The White House announced in an op-ed last week that it is scrutinizing biometric technologies as the first step toward developing a broader “bill of rights for an AI-powered world,” which it says will “clarify the rights and freedoms we expect data-driven technologies to respect.”
Speaking for the administration, President Biden’s top science and technology advisers, Eric Lander and Alondra Nelson, said that among the potential ideas to include in the bill of rights would be the right to know AI’s influence in decisions involving civil rights; freedom from AI that may be biased due to improper training; freedom from pervasive AI surveillance in one’s home or workplace; and the right to legal recourse should AI present personal harm.
“Powerful technologies should be required to respect our democratic values and abide by the central tenet that everyone should be treated fairly,” said Lander and Nelson, who director and deputy director of the White House Office of Science and Technology Policy (OSTP). “Codifying these ideas can help ensure that.”
The op-ed also recommends strategies to enforce these rights, such as requiring the government and federal contractors only to use technologies abiding by the bill of rights.
OSTP plans to lead the development of the new bill of rights with partners in the federal government, the private sector, and academia, plus input from the public. Kicking off the process, OSTP has issued a public request for information to collect input on AI-based biometric technologies used in identity verification for both physical appearance and mental and emotional characteristics.
Meanwhile, the House Financial Services Committee is advancing on a separate front in a related inquiry into the benefits, harms, and ethical risks of AI in the financial services sector.

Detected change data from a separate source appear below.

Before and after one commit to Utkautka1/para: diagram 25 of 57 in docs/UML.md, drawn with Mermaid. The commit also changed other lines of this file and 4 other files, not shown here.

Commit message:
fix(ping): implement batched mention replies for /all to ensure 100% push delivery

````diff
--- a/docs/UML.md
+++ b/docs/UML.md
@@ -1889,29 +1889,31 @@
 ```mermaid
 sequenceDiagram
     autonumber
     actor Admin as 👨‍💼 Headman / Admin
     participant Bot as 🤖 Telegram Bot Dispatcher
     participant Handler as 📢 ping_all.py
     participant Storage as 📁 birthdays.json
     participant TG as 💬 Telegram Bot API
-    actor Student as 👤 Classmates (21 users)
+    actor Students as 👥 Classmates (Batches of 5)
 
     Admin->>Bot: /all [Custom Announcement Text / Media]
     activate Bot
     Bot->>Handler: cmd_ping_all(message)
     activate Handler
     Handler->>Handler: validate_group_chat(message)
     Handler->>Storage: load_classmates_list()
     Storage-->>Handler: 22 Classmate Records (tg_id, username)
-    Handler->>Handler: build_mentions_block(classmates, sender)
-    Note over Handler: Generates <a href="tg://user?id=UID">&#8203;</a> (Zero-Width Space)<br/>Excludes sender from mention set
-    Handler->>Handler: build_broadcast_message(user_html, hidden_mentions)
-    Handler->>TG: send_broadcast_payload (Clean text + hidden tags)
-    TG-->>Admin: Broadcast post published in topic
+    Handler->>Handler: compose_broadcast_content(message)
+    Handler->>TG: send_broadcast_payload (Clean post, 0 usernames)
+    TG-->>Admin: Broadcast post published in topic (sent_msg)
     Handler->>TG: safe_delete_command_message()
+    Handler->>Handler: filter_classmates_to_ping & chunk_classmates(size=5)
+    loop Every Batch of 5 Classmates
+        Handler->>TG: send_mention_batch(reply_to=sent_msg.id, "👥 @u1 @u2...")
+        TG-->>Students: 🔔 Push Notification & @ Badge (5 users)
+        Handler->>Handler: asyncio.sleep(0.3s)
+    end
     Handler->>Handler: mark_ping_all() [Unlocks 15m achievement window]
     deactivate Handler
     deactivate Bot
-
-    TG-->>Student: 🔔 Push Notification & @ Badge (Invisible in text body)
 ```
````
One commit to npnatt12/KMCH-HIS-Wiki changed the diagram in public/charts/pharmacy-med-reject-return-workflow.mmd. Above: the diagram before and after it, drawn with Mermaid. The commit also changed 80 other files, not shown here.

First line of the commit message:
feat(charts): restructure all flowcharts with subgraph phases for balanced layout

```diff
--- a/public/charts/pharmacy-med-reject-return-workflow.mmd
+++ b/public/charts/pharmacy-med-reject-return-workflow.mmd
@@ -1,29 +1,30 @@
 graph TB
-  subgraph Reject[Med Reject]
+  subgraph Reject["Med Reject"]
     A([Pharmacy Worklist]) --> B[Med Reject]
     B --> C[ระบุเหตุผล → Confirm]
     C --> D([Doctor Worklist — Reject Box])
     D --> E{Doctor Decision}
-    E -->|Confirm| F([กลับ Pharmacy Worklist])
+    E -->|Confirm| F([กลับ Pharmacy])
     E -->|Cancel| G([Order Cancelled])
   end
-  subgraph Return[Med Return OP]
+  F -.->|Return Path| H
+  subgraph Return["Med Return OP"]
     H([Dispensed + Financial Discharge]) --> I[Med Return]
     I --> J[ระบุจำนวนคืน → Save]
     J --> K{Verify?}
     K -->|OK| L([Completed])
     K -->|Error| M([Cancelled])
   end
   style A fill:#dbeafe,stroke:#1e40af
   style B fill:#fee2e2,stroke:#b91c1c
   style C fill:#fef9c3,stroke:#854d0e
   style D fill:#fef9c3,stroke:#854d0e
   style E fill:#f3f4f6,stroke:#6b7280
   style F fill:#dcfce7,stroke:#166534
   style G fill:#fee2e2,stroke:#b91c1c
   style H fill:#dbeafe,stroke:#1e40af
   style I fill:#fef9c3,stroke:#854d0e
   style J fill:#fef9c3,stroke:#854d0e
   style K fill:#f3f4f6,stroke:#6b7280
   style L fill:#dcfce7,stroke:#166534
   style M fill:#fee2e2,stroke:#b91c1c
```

The committee’s Task Force on AI held a hearing today on ethical concerns in the field, focused on areas such as housing and financial services. Build off prior AI task force hearings, Wednesday’s session delved into ethical frameworks to assess potential benefits and harms AI could cause in areas such as financial services and housing. Witnesses also addressed how AI ethics frameworks are being considered domestically and internationally, and the ethical implications of technologies such as predictive modeling.